Juryn, som består av styrelsen för FALF– forum för arbetslivsforskning, motiverar valet enligt följande:
"Ana Maria Vargas avhandling ger en mycket god etnografisk skildring av arbetsvillkor bland informella arbetare och hur dessa kan påverkas av formaliseringsstrategier. I avhandlingsarbetet har Vargas genomfört fältstudier bland gatuförsäljare och cykel-taxis (rickshaws) i Bogotá, Colombia.
Hennes empiriska material är synnerligen rikt. Den teoretiska grunden och den teoretiska diskussionen är klart framställda och reflekterande. Vargas har genom sin avhandling bidragit till debatten om hur formaliseringsreformer, utifrån idéer om modernisering i utvecklingsländerna, förbättrar arbetsvillkor eller utesluter de mest utsatta grupperna i samhället.

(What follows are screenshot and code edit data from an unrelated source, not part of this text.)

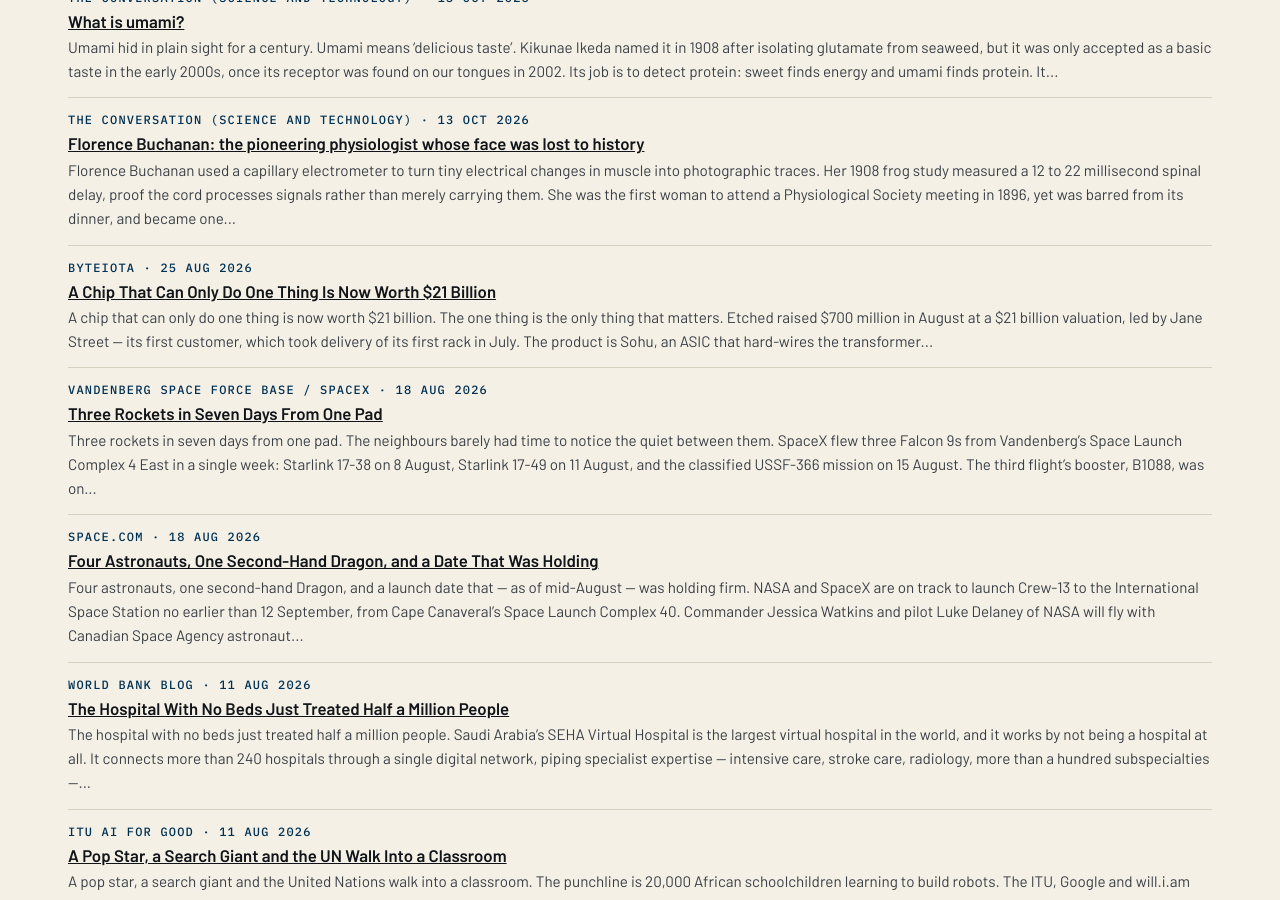
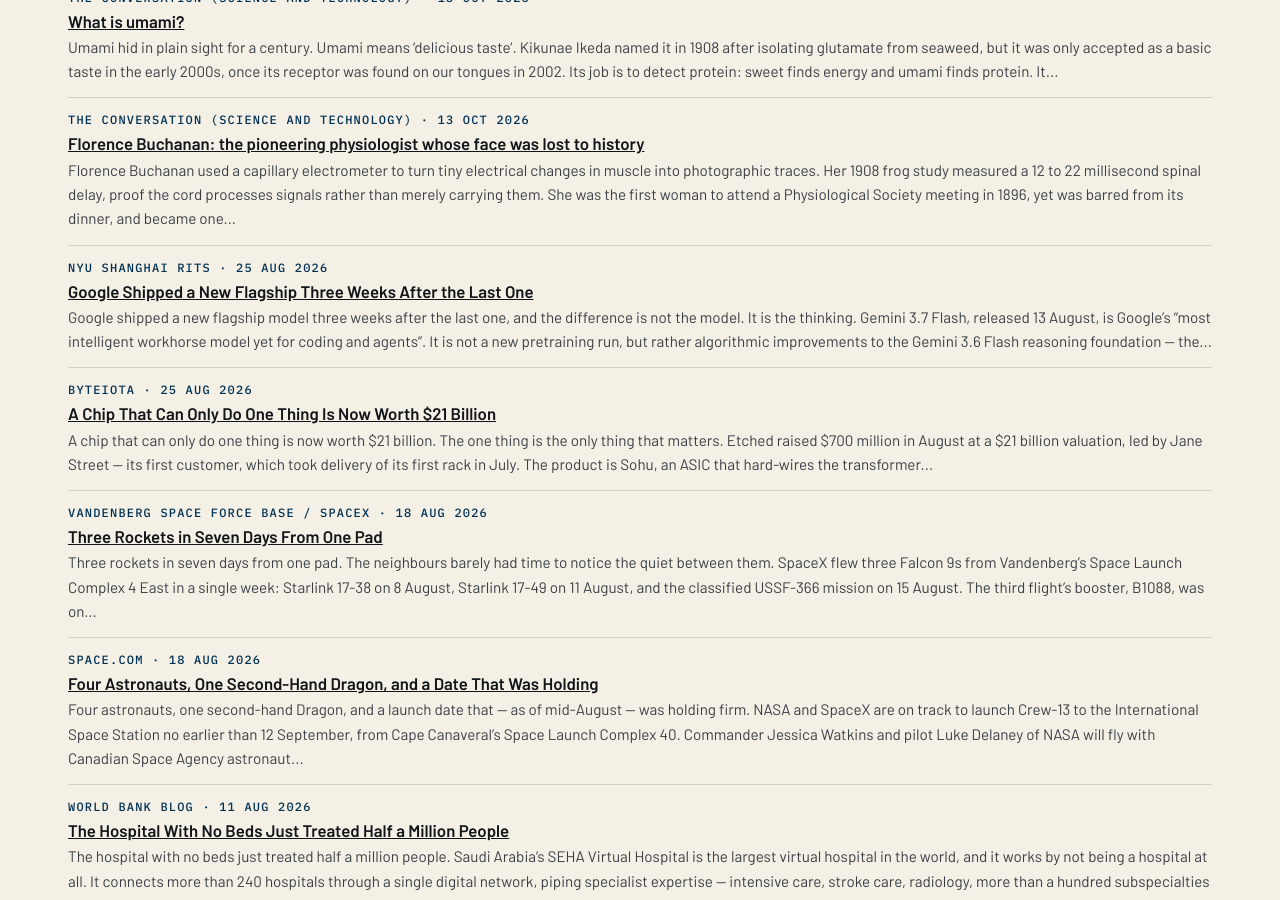
Before and after one commit to katz-news/katz.news, a Jekyll site: the page built from briefs/index.html, in a window 1280 px wide and 900 px high, scrolled down 14549 px. Built offline with Jekyll 4.4.1, drawn with Linux system fonts in a browser that asks for light colours.

Commit message:
Publish 2026-11-06

```diff
--- a/_data/build.yml
+++ b/_data/build.yml
@@ -1 +1 @@
-published_at: 2026-11-06T20:05:20Z
+published_at: 2026-11-06T20:06:17Z
--- /dev/null
+++ b/_posts/briefs/2026-11-06-google-shipped-a-new-flagship-three-weeks-after-the-last-one.md
@@ -0,0 +1,15 @@
+---
+published: true
+title: Google Shipped a New Flagship Three Weeks After the Last One
+date: 2026-08-25
+section: technology
+source_name: NYU Shanghai RITS
+source_url: https://rits.shanghai.nyu.edu/ai/gemini-3-7-flash-three-week-coding-jump/
+---
+Google shipped a new flagship model three weeks after the last one, and the difference is not the model. It is the thinking.
+
+Gemini 3.7 Flash, released 13 August, is Google's "most intelligent workhorse model yet for coding and agents". It is not a new pretraining run, but rather algorithmic improvements to the Gemini 3.6 Flash reasoning foundation — the same base, the same training data, three weeks of post-training apart.
+
+The gains are concentrated where developers live. DeepSWE, a long-horizon coding benchmark, jumps from 48.6% to 65.3%; FrontierCode rises from 34.4% to 43.6%, ahead of Claude Sonnet 5 and GPT-5.6 Terra. The trick is hybrid reasoning: a configurable thinking budget that spends reasoning tokens only where the problem demands them, across a million-token context window.
+
+Conclusion: 3.7 Flash is not a bigger brain, but rather a cheaper thinker — and in the agent economy, cheaper thinking is the whole game.
```
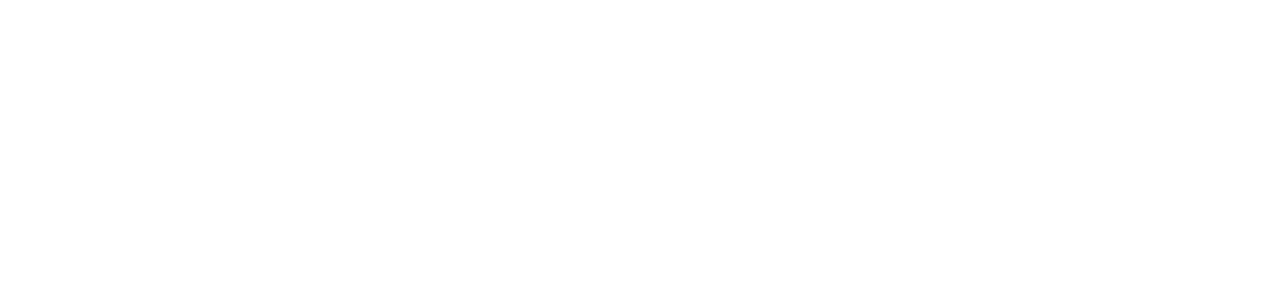
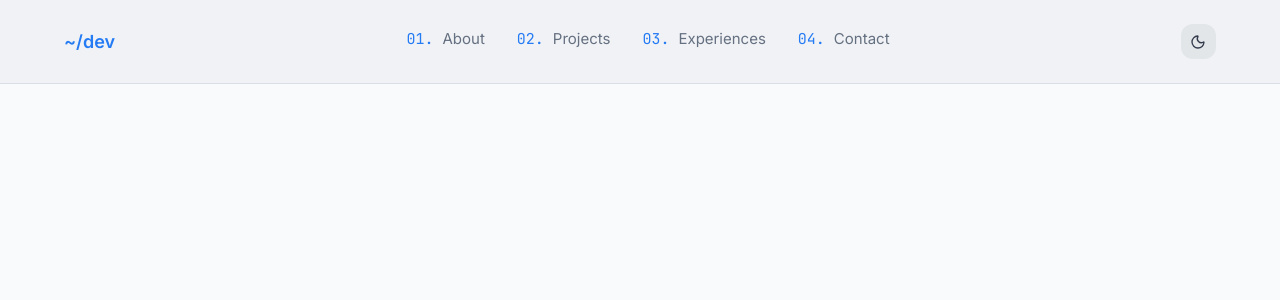
Before and after one commit to geo-777/geo-portfolio, a React (Vite) app: page / in a window 1280 px wide. Shown: the top 300 px of the page. Built offline with nearby package versions, Linux system fonts and the light colour scheme.

Commit message:
Navbar done

```diff
--- a/index.html
+++ b/index.html
@@ -1,13 +1,27 @@
 <!doctype html>
 <html lang="en">
   <head>
+    <link rel="preconnect" href="https://fonts.googleapis.com" />
+    <link rel="preconnect" href="https://fonts.gstatic.com" crossorigin />
+    <link
+      href="https://fonts.googleapis.com/css2?family=Inter:ital,opsz,wght@0,14..32,100..900;1,14..32,100..900&family=JetBrains+Mono:ital,wght@0,100..800;1,100..800&display=swap"
+      rel="stylesheet"
+    />
     <meta charset="UTF-8" />
     <link rel="icon" type="image/svg+xml" href="/favicon.svg" />
     <meta name="viewport" content="width=device-width, initial-scale=1.0" />
-    <title>geo-portfolio</title>
+    <title>Georgy | Portfolio</title>
   </head>
   <body>
     <div id="root"></div>
+    <script>
+      const theme =
+        localStorage.getItem("theme") ||
+        (window.matchMedia("(prefers-color-scheme: dark)").matches
+          ? "dark"
+          : "light");
+      document.documentElement.classList.add(theme);
+    </script>
     <script type="module" src="/src/main.jsx"></script>
   </body>
 </html>
--- a/package.json
+++ b/package.json
@@ -10,6 +10,7 @@
     "preview": "vite preview"
   },
   "dependencies": {
+    "lucide-react": "^1.13.0",
     "react": "^19.2.5",
     "react-dom": "^19.2.5"
   },
--- a/src/App.jsx
+++ b/src/App.jsx
@@ -1,10 +1,32 @@
-import { useState } from "react";
+import { useState, useEffect } from "react";
+import "./styles/app.css";
 import "./styles/theme.css";
-import "./styles/app.css";
+import Navbar from "./components/Navbar";
+
+const getInitialTheme = () => {
+  const savedTheme = localStorage.getItem("theme");
+  if (savedTheme) return savedTheme;
+
+  return window.matchMedia("(prefers-color-scheme: dark)").matches
+    ? "dark"
+    : "light";
+};
 
 const App = () => {
-  const [theme, setTheme] = useState("dark");
-  return <div className={theme}></div>;
+  const [theme, setTheme] = useState(getInitialTheme);
+
+  useEffect(() => {
+    const root = document.documentElement;
+    root.classList.remove("light", "dark");
+    root.classList.add(theme);
+    localStorage.setItem("theme", theme);
+  }, [theme]);
+
+  return (
+    <div className="app">
+      <Navbar theme={theme} setTheme={setTheme} />
+    </div>
+  );
 };
 
 export default App;
--- /dev/null
+++ b/src/components/Navbar.jsx
@@ -0,0 +1,37 @@
+import { Sun, Moon } from "lucide-react";
+
+const Navbar = ({ setTheme, theme }) => {
+  let iconSize = 16;
+  let iconStroke = 2;
+  return (
+    <nav>
+      <span className="dev-icon">~/dev</span>
+      <ul className="links">
+        <li>
+          <span>01. </span>About
+        </li>
+        <li>
+          <span>02. </span>Projects
+        </li>
+        <li>
+          <span>03. </span>Experiences
+        </li>
+        <li>
+          <span>04. </span>Contact
+        </li>
+      </ul>
+      <span
+        className="toggle-theme"
+        onClick={() => setTheme(theme === "light" ? "dark" : "light")}
+      >
+        {theme === "light" ? (
+          <Moon size={iconSize} strokeWidth={iconStroke} />
+        ) : (
+          <Sun size={iconSize} strokeWidth={iconStroke} />
+        )}
+      </span>
+    </nav>
+  );
+};
+
+export default Navbar;
--- a/src/main.jsx
+++ b/src/main.jsx
@@ -1,5 +1,6 @@
 import { StrictMode } from "react";
 import { createRoot } from "react-dom/client";
+
 import App from "./App.jsx";
 
 createRoot(document.getElementById("root")).render(
--- a/src/styles/app.css
+++ b/src/styles/app.css
@@ -0,0 +1,80 @@
+* {
+  margin: 0;
+  padding: 0;
+  box-sizing: border-box;
+}
+
+body {
+  background-color: var(--background);
+  color: var(--foreground);
+  font-family: "Inter", sans-serif;
+}
+
+/* navigation bar styling */
+nav {
+  background-color: var(--card);
+  align-items: center;
+  padding: 1.5rem 5vw;
+  display: flex;
+  justify-content: space-between;
+  border-bottom: 1px solid var(--border);
+}
+.links {
+  display: flex;
+  gap: 2rem;
+  list-style: none;
+}
+.links li {
+  color: var(--muted-foreground);
+  font-size: 15px;
+  position: relative;
+  transition: color 0.2s ease-in;
+  cursor: pointer;
+  padding-bottom: 6px;
+}
+
+.links li::after {
+  content: "";
+  position: absolute;
+  bottom: 0;
+  left: 0;
+  width: 0;
+  height: 1px;
+  background-color: var(--primary);
+  transition: width 0.3s ease-in-out;
+}
+.links li:hover::after {
+  width: 100%;
+}
+.links li:hover {
+  cursor: pointer;
+  color: var(--foreground);
+}
+.links li span {
+  color: var(--primary);
+  font-family: "JetBrains Mono";
+}
+.toggle-theme {
+  cursor: pointer;
+}
+.dev-icon {
+  color: var(--primary);
+  font-size: 18px;
+  font-weight: 600;
+  cursor: pointer;
+}
+.toggle-theme {
+  background-color: var(--secondary);
+  color: var(--secondary-foreground);
+  aspect-ratio: 1/1;
+  width: 35px;
+  display: flex;
+  align-items: center;
+  justify-content: center;
+  border-radius: var(--radius);
+  transition: 0.2s ease;
+}
+.toggle-theme:hover {
+  background-color: var(--primary);
+  color: var(--primary-foreground);
+}
--- a/src/styles/theme.css
+++ b/src/styles/theme.css
@@ -1,127 +1,91 @@
 :root {
-  --background: 210 20% 98%;
-  --foreground: 220 25% 10%;
+  /* Light Theme (Default) */
+  --background: hsl(210 20% 98%);
+  --foreground: hsl(220 25% 10%);
 
-  --card: 210 20% 95%;
-  --card-foreground: 220 25% 10%;
+  --card: hsl(210 20% 95%);
+  --card-foreground: hsl(220 25% 10%);
 
-  --popover: 0 0% 100%;
-  --popover-foreground: 220 25% 10%;
+  --popover: hsl(0 0% 100%);
+  --popover-foreground: hsl(220 25% 10%);
 
-  --primary: 215 90% 55%;
-  --primary-foreground: 0 0% 100%;
+  --primary: hsl(215 90% 55%);
+  --primary-foreground: hsl(0 0% 100%);
 
-  --secondary: 210 15% 90%;
-  --secondary-foreground: 220 20% 25%;
+  --secondary: hsl(210 15% 90%);
+  --secondary-foreground: hsl(220 20% 25%);
 
-  --muted: 210 15% 92%;
-  --muted-foreground: 215 12% 45%;
+  --muted: hsl(210 15% 92%);
+  --muted-foreground: hsl(215 12% 45%);
 
-  --accent: 170 70% 45%;
-  --accent-foreground: 0 0% 100%;
+  --accent: hsl(170 70% 45%);
+  --accent-foreground: hsl(0 0% 100%);
 
-  --destructive: 0 84.2% 60.2%;
-  --destructive-foreground: 210 40% 98%;
+  --destructive: hsl(0 84.2% 60.2%);
+  --destructive-foreground: hsl(210 40% 98%);
 
-  --border: 215 20% 88%;
-  --input: 215 20% 88%;
-  --ring: 215 90% 55%;
+  --border: hsl(215 20% 88%);
+  --input: hsl(215 20% 88%);
+  --ring: hsl(215 90% 55%);
 
   --radius: 0.75rem;
 
-  --sidebar-background: 210 20% 95%;
-  --sidebar-foreground: 220 25% 10%;
-  --sidebar-primary: 215 90% 55%;
-  --sidebar-primary-foreground: 0 0% 100%;
-  --sidebar-accent: 210 15% 90%;
-  --sidebar-accent-foreground: 220 25% 10%;
-  --sidebar-border: 215 20% 88%;
-  --sidebar-ring: 215 90% 55%;
+  /* Sidebar */
+  --sidebar-background: hsl(210 20% 95%);
+  --sidebar-foreground: hsl(220 25% 10%);
+  --sidebar-primary: hsl(215 90% 55%);
+  --sidebar-primary-foreground: hsl(0 0% 100%);
+  --sidebar-accent: hsl(210 15% 90%);
+  --sidebar-accent-foreground: hsl(220 25% 10%);
+  --sidebar-border: hsl(215 20% 88%);
+  --sidebar-ring: hsl(215 90% 55%);
 
-  --gradient-start: 215 90% 55%;
-  --gradient-end: 170 70% 45%;
+  /* Gradients */
+  --gradient-start: hsl(215 90% 55%);
+  --gradient-end: hsl(170 70% 45%);
 }
-.light {
-  --background: 210 20% 98%;
-  --foreground: 220 25% 10%;
 
-  --card: 210 20% 95%;
-  --card-foreground: 220 25% 10%;
+/* Dark Mode */
+/* Replace your current .dark block with this */
+html.dark,
+.dark {
+  --background: hsl(240 10% 4%);
+  --foreground: hsl(0 0% 93%);
 
-  --popover: 0 0% 100%;
-  --popover-foreground: 220 25% 10%;
+  --card: hsl(240 8% 8%);
+  --card-foreground: hsl(0 0% 93%);
 
-  --primary: 215 90% 55%;
-  --primary-foreground: 0 0% 100%;
+  --popover: hsl(240 8% 8%);
+  --popover-foreground: hsl(0 0% 93%);
 
-  --secondary: 210 15% 90%;
-  --secondary-foreground: 220 20% 25%;
+  --primary: hsl(160 84% 39%);
+  --primary-foreground: hsl(240 10% 4%);
 
-  --muted: 210 15% 92%;
-  --muted-foreground: 215 12% 45%;
+  --secondary: hsl(240 6% 12%);
+  --secondary-foreground: hsl(0 0% 75%);
 
-  --accent: 170 70% 45%;
-  --accent-foreground: 0 0% 100%;
+  --muted: hsl(240 6% 12%);
+  --muted-foreground: hsl(240 5% 48%);
 
-  --destructive: 0 84.2% 60.2%;
-  --destructive-foreground: 210 40% 98%;
+  --accent: hsl(35 92% 60%);
+  --accent-foreground: hsl(240 10% 4%);
 
-  --border: 215 20% 88%;
-  --input: 215 20% 88%;
-  --ring: 215 90% 55%;
+  --destructive: hsl(0 62.8% 30.6%);
+  --destructive-foreground: hsl(210 40% 98%);
 
-  --radius: 0.75rem;
+  --border: hsl(240 6% 14%);
+  --input: hsl(240 6% 14%);
+  --ring: hsl(160 84% 39%);
 
-  --sidebar-background: 210 20% 95%;
-  --sidebar-foreground: 220 25% 10%;
-  --sidebar-primary: 215 90% 55%;
-  --sidebar-primary-foreground: 0 0% 100%;
-  --sidebar-accent: 210 15% 90%;
-  --sidebar-accent-foreground: 220 25% 10%;
-  --sidebar-border: 215 20% 88%;
-  --sidebar-ring: 215 90% 55%;
+  --sidebar-background: hsl(240 8% 8%);
+  --sidebar-foreground: hsl(0 0% 93%);
+  --sidebar-primary: hsl(160 84% 39%);
+  --sidebar-primary-foreground: hsl(240 10% 4%);
+  --sidebar-accent: hsl(240 6% 12%);
+  --sidebar-accent-foreground: hsl(0 0% 93%);
+  --sidebar-border: hsl(240 6% 14%);
+  --sidebar-ring: hsl(160 84% 39%);
 
-  --gradient-start: 215 90% 55%;
-  --gradient-end: 170 70% 45%;
+  --gradient-start: hsl(160 84% 39%);
+  --gradient-end: hsl(35 92% 60%);
 }
-.dark {
-  --background: 240 10% 4%;
-  --foreground: 0 0% 93%;
-
-  --card: 240 8% 8%;
-  --card-foreground: 0 0% 93%;
-
-  --popover: 240 8% 8%;
-  --popover-foreground: 0 0% 93%;
-
-  --primary: 160 84% 39%;
-  --primary-foreground: 240 10% 4%;
-
-  --secondary: 240 6% 12%;
-  --secondary-foreground: 0 0% 75%;
-
-  --muted: 240 6% 12%;
-  --muted-foreground: 240 5% 48%;
-
-  --accent: 35 92% 60%;
-  --accent-foreground: 240 10% 4%;
-
-  --destructive: 0 62.8% 30.6%;
-  --destructive-foreground: 210 40% 98%;
-
-  --border: 240 6% 14%;
-  --input: 240 6% 14%;
-  --ring: 160 84% 39%;
-
-  --sidebar-background: 240 8% 8%;
-  --sidebar-foreground: 0 0% 93%;
-  --sidebar-primary: 160 84% 39%;
-  --sidebar-primary-foreground: 240 10% 4%;
-  --sidebar-accent: 240 6% 12%;
-  --sidebar-accent-foreground: 0 0% 93%;
-  --sidebar-border: 240 6% 14%;
-  --sidebar-ring: 160 84% 39%;
-
-  --gradient-start: 160 84% 39%;
-  --gradient-end: 35 92% 60%;
-}
```
Also changed, not shown: 1 other file (tests, documents, lock files or other folders).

Avhandlingen kombinerar därmed en praktisk samhällelig relevans med en hög vetenskaplig kvalitet. Ana Maria Vargas är dessutom en stor berättare och avhandlingen är mycket välskriven."
Abstract på engelska
Millions of people worldwide work outside the law as street vendors in order to earn a living. However, they often work in fear of police evictions and confiscations since their work is in many places considered illegal. In this context, formalization (steps towards legalization) is often portrayed as a model for empowerment that allows poor street vendors to improve their well-being. Formalization, as a model to manage street vending, is widely promoted by various international development organizations. While important, studies of formalization show that street vendors often resist state control, and the majority continues to work outside the law.
The main research question guiding this study is: how does formalization of street vendors in Bogotá enable and/or hinder their well-being? To examine this question, this study uses an ethnographic approach and the concept of social control within the tradition of sociology of law. The data for this study was collected through ethnographic fieldwork conducted between 2012 and 2014 in the city of Bogotá, Colombia. Three groups were studied: vendors within the transitional zones (a formalization program), two rickshaw driver associations, and itinerant ice cream vendors.
The main findings illustrate that although street vendors work outside the law, they do not operate in a state of chaos or anarchy. Quite the opposite, law and other forms of social control are present in their work. These practices of control often affect their well-being. Despite harsh working conditions, well-being according to them means more than economic survival, and often, street vendors strive to improve their lives and gain independence in their work.
Another finding is that formalization is often directed toward the more established vendors and does not account for the fact that new individuals arrive on the streets every day trying to make a living. Often, the most vulnerable groups (immigrants, women, the newly unemployed) lack the time and knowledge to formalize or simply are not targeted in formalization programs. Without a deep understanding of how social control already operates, the state runs the risk of developing formalization initiatives that undermine the well-being of the most vulnerable groups. Thus, this study of everyday forms of social control provides empirically based insights into the ways law influences the lives of those working outside the law.